→ Task description: The expected answer is the set of lines in the data below between the line holding "Paint brick, пак" and the line holding "De-bold note on", inclusive, written out exactly.

Detected change data
┄┄┄┄┄┄┄┄┄┄┄┄┄┄┄┄┄┄┄┄

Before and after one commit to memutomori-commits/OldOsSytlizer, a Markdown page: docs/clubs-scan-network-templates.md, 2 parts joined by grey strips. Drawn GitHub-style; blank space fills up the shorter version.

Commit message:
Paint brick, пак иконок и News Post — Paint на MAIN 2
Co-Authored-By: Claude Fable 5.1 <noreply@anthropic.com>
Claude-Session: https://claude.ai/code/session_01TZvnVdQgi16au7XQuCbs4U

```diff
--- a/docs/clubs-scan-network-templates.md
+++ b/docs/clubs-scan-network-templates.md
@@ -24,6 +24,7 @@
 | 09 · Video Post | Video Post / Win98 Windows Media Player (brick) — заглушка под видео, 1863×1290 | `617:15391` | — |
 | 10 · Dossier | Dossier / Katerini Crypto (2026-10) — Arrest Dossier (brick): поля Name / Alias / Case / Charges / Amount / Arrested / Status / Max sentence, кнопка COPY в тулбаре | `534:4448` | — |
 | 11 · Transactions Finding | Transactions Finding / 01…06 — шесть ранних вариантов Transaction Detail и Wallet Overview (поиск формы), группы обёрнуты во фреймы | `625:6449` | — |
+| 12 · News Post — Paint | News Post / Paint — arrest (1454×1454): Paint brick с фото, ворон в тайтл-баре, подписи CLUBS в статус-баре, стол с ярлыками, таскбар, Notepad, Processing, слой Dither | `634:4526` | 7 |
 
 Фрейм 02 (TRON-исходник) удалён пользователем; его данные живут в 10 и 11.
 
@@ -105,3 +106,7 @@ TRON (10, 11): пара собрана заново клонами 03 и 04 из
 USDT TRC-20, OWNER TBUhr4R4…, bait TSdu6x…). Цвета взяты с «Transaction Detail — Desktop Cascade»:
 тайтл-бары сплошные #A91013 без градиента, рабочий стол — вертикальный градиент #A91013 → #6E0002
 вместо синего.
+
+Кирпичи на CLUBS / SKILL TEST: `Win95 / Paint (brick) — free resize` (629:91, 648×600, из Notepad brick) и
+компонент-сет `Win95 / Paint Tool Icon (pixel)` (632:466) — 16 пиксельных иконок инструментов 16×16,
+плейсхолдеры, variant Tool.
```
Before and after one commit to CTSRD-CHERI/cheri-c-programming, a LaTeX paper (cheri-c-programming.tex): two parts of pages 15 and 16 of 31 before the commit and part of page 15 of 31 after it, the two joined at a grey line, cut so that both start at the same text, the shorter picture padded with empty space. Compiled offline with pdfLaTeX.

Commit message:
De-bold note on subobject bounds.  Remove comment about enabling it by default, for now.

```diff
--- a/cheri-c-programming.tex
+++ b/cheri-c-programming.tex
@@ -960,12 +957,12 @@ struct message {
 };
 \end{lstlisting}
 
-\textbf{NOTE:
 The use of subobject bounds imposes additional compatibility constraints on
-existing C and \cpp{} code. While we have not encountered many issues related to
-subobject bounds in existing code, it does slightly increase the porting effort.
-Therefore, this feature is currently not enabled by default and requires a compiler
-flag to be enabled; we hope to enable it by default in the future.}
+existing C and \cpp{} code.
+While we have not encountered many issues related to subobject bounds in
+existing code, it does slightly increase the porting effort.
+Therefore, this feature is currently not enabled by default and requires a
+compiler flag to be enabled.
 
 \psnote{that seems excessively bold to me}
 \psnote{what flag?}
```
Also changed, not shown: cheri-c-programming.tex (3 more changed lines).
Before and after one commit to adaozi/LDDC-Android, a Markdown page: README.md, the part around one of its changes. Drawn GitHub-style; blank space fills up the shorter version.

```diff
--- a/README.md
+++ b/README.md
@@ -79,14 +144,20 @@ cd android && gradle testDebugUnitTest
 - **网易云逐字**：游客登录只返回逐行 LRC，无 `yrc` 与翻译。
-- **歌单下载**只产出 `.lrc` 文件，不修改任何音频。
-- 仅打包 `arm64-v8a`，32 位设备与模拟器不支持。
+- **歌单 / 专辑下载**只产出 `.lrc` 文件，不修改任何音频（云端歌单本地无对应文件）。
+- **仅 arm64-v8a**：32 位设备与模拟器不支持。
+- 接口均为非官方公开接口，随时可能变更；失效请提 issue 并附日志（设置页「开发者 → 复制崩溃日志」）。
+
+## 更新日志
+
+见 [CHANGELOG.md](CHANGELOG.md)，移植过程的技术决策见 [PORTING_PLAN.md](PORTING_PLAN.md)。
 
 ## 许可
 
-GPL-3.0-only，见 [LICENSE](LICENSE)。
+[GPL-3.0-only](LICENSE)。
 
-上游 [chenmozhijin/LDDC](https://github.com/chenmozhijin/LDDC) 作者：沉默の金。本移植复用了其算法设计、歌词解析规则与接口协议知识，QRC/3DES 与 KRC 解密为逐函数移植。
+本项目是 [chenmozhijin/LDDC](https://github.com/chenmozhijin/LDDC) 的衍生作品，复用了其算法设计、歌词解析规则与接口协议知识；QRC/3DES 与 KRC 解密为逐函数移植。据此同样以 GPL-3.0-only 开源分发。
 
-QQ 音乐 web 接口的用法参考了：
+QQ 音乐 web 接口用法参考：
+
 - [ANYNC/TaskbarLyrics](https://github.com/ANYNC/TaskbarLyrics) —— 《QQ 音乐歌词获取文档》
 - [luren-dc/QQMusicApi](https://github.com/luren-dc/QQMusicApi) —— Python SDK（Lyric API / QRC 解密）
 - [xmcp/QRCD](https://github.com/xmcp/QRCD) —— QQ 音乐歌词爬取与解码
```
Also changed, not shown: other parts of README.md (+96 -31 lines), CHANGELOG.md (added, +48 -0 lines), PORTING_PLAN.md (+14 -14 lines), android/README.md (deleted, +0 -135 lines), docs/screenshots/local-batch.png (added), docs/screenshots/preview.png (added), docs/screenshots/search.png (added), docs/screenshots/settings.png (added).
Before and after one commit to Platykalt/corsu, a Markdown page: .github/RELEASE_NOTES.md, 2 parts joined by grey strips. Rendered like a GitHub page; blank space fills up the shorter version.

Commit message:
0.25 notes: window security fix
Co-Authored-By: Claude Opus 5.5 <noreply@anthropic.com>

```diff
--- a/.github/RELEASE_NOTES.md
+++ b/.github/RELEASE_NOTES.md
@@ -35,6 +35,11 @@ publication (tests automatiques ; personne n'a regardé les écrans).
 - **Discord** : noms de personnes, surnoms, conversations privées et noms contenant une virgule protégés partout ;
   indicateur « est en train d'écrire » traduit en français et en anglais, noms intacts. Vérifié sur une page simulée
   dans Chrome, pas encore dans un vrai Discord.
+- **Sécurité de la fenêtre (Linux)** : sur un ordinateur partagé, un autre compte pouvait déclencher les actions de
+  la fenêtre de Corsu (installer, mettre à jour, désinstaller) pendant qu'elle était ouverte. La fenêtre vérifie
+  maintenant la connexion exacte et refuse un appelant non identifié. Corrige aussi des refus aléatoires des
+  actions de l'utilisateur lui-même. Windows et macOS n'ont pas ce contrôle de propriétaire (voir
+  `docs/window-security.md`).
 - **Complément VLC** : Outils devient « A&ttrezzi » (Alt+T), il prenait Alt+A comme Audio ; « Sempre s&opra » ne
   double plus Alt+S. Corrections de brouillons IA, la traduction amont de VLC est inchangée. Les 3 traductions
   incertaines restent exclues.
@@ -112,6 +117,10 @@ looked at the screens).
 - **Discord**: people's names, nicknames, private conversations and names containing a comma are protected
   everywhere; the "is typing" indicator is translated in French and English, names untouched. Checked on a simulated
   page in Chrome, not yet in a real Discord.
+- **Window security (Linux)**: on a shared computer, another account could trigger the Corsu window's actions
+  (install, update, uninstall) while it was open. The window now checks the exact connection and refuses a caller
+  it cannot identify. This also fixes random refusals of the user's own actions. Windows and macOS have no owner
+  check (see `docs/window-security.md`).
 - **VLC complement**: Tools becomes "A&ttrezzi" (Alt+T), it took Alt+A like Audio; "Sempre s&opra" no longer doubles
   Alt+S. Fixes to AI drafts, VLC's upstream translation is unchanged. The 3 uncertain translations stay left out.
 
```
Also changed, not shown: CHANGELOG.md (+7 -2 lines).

┄┄┄┄┄┄┄┄┄┄┄┄┄┄┄┄┄┄┄┄

→ Reply:
Paint brick, пак иконок и News Post — Paint на MAIN 2
Co-Authored-By: Claude Fable 5.1 <noreply@anthropic.com>
Claude-Session: https://claude.ai/code/session_01TZvnVdQgi16au7XQuCbs4U

```diff
--- a/docs/clubs-scan-network-templates.md
+++ b/docs/clubs-scan-network-templates.md
@@ -24,6 +24,7 @@
 | 09 · Video Post | Video Post / Win98 Windows Media Player (brick) — заглушка под видео, 1863×1290 | `617:15391` | — |
 | 10 · Dossier | Dossier / Katerini Crypto (2026-10) — Arrest Dossier (brick): поля Name / Alias / Case / Charges / Amount / Arrested / Status / Max sentence, кнопка COPY в тулбаре | `534:4448` | — |
 | 11 · Transactions Finding | Transactions Finding / 01…06 — шесть ранних вариантов Transaction Detail и Wallet Overview (поиск формы), группы обёрнуты во фреймы | `625:6449` | — |
+| 12 · News Post — Paint | News Post / Paint — arrest (1454×1454): Paint brick с фото, ворон в тайтл-баре, подписи CLUBS в статус-баре, стол с ярлыками, таскбар, Notepad, Processing, слой Dither | `634:4526` | 7 |
 
 Фрейм 02 (TRON-исходник) удалён пользователем; его данные живут в 10 и 11.
 
@@ -105,3 +106,7 @@ TRON (10, 11): пара собрана заново клонами 03 и 04 из
 USDT TRC-20, OWNER TBUhr4R4…, bait TSdu6x…). Цвета взяты с «Transaction Detail — Desktop Cascade»:
 тайтл-бары сплошные #A91013 без градиента, рабочий стол — вертикальный градиент #A91013 → #6E0002
 вместо синего.
+
+Кирпичи на CLUBS / SKILL TEST: `Win95 / Paint (brick) — free resize` (629:91, 648×600, из Notepad brick) и
+компонент-сет `Win95 / Paint Tool Icon (pixel)` (632:466) — 16 пиксельных иконок инструментов 16×16,
+плейсхолдеры, variant Tool.
```
Before and after one commit to CTSRD-CHERI/cheri-c-programming, a LaTeX paper (cheri-c-programming.tex): two parts of pages 15 and 16 of 31 before the commit and part of page 15 of 31 after it, the two joined at a grey line, cut so that both start at the same text, the shorter picture padded with empty space. Compiled offline with pdfLaTeX.

Commit message:
De-bold note on subobject bounds.  Remove comment about enabling it by default, for now.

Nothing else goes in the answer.